--- AIM OF THE TASK ---
Work out the number of lines in the records that include the word "useCallback"; reply with that number alone.

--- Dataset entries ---
..............................

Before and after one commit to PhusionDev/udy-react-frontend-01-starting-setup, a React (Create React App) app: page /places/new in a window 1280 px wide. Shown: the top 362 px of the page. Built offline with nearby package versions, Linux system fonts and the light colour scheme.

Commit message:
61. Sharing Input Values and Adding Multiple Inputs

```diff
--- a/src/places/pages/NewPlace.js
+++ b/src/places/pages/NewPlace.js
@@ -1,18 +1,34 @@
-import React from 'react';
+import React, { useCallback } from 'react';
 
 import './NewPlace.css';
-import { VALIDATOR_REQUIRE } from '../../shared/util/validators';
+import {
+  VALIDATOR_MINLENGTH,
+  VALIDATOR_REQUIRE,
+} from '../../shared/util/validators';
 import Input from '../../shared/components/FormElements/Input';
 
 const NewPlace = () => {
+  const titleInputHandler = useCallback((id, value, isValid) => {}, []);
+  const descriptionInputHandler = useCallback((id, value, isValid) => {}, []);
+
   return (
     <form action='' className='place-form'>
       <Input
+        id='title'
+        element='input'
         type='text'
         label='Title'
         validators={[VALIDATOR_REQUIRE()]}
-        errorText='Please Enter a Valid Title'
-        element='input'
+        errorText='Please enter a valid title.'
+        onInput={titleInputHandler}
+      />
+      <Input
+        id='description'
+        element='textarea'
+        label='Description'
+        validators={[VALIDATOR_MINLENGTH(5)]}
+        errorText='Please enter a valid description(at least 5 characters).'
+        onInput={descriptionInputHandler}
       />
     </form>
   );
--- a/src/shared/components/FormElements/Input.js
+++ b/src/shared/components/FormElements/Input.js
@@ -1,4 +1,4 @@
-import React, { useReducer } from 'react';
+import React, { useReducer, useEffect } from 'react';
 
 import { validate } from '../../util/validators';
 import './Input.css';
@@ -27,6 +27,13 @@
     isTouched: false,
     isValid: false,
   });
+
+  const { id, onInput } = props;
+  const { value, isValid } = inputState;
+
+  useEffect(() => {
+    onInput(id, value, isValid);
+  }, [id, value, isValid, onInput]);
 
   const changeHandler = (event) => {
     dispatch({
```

..............................

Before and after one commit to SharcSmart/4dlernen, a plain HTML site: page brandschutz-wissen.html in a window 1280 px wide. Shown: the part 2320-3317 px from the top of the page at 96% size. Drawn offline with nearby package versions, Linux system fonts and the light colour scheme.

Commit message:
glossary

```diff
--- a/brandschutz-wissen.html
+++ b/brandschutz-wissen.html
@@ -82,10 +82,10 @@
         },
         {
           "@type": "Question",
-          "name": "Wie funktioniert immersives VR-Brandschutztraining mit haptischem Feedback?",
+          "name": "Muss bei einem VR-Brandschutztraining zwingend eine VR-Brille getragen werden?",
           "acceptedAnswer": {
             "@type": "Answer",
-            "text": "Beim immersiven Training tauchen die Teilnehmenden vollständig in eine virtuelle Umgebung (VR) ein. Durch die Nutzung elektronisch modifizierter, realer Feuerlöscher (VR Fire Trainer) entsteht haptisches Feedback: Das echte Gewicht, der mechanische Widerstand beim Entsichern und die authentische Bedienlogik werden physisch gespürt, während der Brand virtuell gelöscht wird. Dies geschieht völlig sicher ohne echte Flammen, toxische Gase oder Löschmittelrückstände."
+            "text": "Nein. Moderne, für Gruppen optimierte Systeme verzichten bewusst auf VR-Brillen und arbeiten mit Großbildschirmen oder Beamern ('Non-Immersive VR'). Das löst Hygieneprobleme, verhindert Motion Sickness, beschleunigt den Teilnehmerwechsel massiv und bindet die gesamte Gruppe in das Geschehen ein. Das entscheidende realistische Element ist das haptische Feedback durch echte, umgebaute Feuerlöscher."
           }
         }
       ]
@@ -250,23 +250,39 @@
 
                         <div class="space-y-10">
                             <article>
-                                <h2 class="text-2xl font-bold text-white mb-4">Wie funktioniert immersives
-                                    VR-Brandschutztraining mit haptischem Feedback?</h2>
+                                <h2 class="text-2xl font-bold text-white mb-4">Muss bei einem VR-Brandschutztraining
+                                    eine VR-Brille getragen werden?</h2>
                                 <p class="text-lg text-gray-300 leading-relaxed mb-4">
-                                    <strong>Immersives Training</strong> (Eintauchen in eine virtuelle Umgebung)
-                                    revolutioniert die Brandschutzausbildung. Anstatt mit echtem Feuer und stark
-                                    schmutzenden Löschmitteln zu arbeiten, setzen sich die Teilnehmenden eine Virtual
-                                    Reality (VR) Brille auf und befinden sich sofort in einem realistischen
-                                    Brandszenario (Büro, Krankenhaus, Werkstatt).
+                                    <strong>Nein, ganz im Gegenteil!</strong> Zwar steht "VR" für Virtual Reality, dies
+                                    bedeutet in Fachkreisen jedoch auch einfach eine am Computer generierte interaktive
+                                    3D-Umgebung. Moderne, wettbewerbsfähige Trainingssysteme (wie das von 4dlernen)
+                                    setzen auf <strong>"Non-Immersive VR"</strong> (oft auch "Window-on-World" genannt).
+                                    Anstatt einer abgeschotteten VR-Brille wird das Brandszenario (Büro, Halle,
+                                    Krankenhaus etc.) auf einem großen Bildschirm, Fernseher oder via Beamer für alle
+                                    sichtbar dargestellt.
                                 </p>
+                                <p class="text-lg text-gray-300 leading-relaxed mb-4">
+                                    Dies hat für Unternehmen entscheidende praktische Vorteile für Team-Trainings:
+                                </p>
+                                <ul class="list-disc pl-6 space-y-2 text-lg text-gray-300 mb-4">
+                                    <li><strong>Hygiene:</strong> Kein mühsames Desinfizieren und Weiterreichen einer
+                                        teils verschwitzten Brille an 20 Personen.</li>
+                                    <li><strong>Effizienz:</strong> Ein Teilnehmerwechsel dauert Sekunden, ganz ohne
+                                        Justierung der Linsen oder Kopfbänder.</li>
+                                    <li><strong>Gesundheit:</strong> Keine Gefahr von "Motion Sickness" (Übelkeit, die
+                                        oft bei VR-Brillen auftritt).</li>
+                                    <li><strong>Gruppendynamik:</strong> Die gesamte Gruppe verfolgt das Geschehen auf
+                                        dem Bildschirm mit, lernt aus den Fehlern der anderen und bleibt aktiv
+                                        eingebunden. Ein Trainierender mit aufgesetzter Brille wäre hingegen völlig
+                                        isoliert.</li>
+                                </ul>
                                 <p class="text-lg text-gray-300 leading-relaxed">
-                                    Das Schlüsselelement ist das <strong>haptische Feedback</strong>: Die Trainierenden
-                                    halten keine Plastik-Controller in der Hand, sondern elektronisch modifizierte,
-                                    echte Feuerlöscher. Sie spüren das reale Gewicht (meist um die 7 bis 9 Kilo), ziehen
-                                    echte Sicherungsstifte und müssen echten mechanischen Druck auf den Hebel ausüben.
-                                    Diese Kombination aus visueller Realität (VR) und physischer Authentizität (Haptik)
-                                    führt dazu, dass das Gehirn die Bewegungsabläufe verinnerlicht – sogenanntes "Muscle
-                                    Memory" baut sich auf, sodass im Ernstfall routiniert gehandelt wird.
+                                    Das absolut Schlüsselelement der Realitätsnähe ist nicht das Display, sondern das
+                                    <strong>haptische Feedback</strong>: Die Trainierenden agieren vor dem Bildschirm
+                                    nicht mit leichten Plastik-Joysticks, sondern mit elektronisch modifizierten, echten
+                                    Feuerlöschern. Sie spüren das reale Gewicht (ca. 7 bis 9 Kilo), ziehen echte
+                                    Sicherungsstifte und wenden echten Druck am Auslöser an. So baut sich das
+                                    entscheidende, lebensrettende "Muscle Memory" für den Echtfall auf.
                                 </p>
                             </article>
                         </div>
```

..............................

--- EXPECTED ANSWER ---
3